YOUR TASK -> Every line below that holds "html" must be copied.

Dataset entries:
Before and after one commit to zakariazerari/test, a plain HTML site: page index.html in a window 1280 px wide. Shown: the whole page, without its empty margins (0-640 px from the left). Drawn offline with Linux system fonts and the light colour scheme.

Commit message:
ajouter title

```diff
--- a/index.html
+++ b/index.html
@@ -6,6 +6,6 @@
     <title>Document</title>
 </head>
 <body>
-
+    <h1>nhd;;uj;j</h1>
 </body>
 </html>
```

---

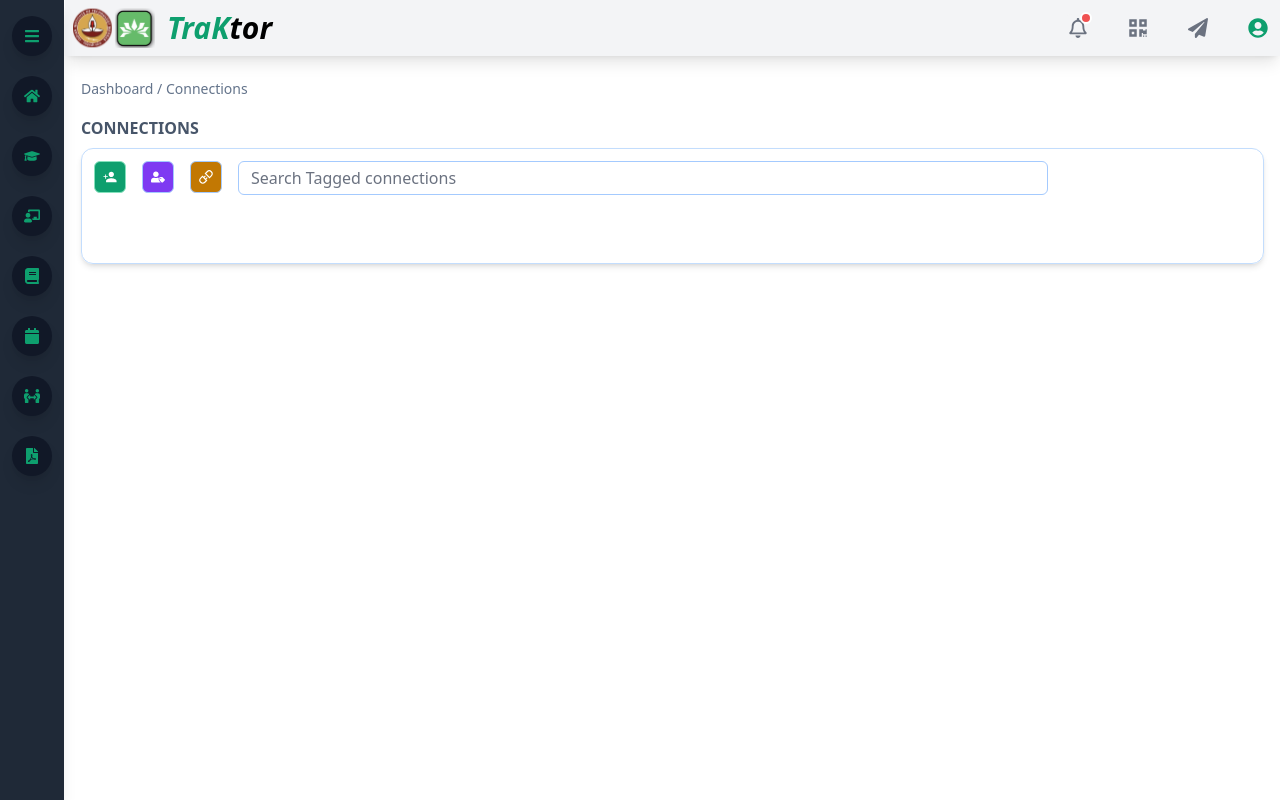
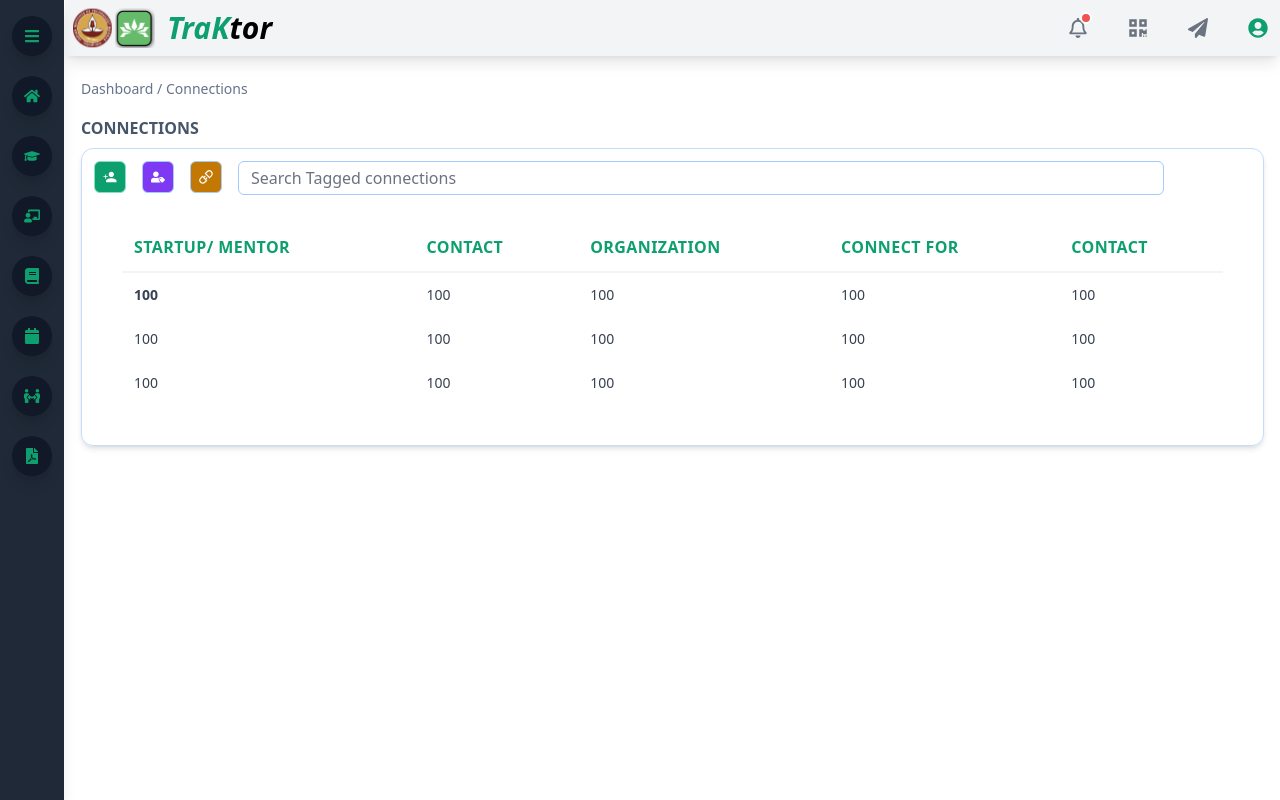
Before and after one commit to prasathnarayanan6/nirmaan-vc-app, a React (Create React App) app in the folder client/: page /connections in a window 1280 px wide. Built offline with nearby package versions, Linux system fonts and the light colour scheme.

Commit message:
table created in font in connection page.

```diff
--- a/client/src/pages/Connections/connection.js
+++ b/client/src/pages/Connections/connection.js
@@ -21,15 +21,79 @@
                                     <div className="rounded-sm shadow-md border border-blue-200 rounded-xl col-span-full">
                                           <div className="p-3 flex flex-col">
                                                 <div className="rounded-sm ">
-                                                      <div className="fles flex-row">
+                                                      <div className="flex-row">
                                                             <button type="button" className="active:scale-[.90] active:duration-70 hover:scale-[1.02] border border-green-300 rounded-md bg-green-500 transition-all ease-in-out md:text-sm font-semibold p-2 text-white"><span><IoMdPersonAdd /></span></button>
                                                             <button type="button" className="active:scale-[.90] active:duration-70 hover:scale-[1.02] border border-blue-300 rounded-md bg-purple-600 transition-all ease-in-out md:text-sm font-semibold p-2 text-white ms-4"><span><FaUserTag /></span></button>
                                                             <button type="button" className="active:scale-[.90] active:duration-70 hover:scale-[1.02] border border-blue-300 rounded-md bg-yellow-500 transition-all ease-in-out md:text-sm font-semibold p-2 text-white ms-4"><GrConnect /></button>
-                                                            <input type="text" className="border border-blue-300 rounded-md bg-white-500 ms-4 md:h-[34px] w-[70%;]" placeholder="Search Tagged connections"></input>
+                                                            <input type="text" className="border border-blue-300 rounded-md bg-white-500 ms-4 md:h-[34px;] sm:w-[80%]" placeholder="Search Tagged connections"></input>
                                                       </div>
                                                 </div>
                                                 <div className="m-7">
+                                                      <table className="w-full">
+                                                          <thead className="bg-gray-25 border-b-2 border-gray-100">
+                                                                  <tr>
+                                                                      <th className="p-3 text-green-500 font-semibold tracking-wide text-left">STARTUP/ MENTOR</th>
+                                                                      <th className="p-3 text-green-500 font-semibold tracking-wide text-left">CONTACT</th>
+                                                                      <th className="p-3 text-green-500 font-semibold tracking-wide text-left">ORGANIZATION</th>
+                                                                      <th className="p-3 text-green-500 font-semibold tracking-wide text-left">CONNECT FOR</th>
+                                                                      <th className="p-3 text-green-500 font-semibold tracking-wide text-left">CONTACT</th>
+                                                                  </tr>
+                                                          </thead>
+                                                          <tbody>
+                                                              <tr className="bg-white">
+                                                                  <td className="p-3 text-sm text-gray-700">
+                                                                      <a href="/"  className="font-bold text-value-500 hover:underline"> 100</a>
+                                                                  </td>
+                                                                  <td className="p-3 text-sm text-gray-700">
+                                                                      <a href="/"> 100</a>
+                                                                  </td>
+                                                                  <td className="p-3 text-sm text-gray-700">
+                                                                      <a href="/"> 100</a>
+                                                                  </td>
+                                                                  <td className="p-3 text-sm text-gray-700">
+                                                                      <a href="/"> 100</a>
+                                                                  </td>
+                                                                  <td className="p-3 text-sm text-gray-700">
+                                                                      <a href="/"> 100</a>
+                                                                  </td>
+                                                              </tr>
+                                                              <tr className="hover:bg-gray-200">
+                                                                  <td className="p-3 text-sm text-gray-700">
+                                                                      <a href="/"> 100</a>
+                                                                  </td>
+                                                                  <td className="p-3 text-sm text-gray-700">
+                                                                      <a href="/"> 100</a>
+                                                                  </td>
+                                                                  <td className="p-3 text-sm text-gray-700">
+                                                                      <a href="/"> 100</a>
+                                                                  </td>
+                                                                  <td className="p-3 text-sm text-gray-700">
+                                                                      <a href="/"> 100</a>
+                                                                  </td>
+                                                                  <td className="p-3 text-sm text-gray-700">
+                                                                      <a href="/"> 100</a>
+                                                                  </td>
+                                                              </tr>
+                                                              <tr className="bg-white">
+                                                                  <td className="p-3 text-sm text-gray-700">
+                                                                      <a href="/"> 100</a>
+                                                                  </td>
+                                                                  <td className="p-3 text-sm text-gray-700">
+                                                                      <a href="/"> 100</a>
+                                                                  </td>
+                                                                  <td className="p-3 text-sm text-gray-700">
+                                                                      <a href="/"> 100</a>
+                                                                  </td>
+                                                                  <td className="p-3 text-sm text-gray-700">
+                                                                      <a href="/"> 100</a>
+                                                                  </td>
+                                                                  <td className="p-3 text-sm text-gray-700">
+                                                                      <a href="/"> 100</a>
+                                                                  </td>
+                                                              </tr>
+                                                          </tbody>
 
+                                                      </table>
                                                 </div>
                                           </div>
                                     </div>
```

PROBLEM SOLUTION ->
Before and after one commit to zakariazerari/test, a plain HTML site: page index.html in a window 1280 px wide. Shown: the whole page, without its empty margins (0-640 px from the left). Drawn offline with Linux system fonts and the light colour scheme.
--- a/index.html
+++ b/index.html
 </html>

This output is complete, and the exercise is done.